The hypothesis that feeding-induced plant volatiles are responsible for aggregation of Japanese beetles, Popillia japonica Newman, on leaves was tested using clonal grape plants, Vitis Labrúsca L. The attractiveness of undamaged vines, undamaged vines with nonfeeding beetles, vines with fresh feeding damage, and vines with overnight feeding damage was compared in replicated field trials by placing the treatments in the field in the morning and counting the number of beetles that landed on the plants throughout the day. Many more beetles were recruited to vines with overnight feeding damage than to any of the other treatments, indicating attraction to feeding-induced volatiles. Furthermore, the low number of beetles attracted to vines with nonfeeding beetles or freshly damaged vines provided evidence against the existence of a putative aggregation pheromone. Subsequently, we examined the emission of volatiles from grape vines in situ. During the period of peak emission (1200-1500 hours), emission from vines with overnight feeding damage was almost 65 times higher than from undamaged vines. Aliphatic compounds and terpenoids were the major classes of compounds emitted by the beetle-damaged vines. The implications of feeding-induced volatiles in host-finding and mate location by this polyphagous insect are discussed.

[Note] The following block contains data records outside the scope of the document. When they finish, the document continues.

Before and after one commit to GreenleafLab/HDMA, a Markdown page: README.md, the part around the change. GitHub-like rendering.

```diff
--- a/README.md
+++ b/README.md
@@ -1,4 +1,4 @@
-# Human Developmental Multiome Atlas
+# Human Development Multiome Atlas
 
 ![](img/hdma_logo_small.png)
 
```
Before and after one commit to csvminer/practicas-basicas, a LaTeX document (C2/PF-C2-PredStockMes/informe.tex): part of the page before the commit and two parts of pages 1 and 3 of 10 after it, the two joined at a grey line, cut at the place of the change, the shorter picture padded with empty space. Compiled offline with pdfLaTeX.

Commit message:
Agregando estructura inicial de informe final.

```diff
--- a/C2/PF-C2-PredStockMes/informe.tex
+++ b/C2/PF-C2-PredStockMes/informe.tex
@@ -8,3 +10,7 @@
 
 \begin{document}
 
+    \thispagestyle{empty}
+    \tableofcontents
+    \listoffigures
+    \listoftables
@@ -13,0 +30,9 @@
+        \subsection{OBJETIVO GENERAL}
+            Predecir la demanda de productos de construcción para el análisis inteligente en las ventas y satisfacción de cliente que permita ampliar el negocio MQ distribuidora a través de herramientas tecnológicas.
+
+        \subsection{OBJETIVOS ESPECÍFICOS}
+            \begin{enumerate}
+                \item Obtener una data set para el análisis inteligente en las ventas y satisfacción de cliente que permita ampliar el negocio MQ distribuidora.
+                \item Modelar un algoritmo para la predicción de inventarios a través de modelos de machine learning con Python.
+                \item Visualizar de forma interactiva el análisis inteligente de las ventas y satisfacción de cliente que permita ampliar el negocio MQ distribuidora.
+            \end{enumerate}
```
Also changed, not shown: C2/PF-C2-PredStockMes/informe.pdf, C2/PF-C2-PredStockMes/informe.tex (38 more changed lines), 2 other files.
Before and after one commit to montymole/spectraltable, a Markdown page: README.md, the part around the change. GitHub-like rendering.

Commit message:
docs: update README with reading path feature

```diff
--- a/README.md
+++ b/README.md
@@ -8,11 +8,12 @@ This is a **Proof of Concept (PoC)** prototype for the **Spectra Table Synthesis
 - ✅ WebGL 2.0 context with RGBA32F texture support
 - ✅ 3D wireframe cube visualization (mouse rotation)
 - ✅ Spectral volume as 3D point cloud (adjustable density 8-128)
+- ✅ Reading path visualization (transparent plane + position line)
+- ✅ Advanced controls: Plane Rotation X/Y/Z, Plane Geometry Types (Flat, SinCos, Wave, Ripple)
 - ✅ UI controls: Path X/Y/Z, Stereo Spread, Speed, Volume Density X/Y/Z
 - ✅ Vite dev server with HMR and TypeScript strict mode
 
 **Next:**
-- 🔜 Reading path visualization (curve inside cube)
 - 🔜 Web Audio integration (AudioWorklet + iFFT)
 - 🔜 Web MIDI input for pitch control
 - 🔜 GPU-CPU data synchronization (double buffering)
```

Original languageEnglish
Pages (from-to)1188-1191
Number of pages4
JournalEnvironmental Entomology
Issue number5
StatePublished - Oct 1996


  • Aggregation
  • Attraction
  • Kairomone
  • Popillia japonica
  • Semiochemical
  • Vitis Labrúsca

ASJC Scopus subject areas

  • Ecology, Evolution, Behavior and Systematics
  • Ecology
  • Insect Science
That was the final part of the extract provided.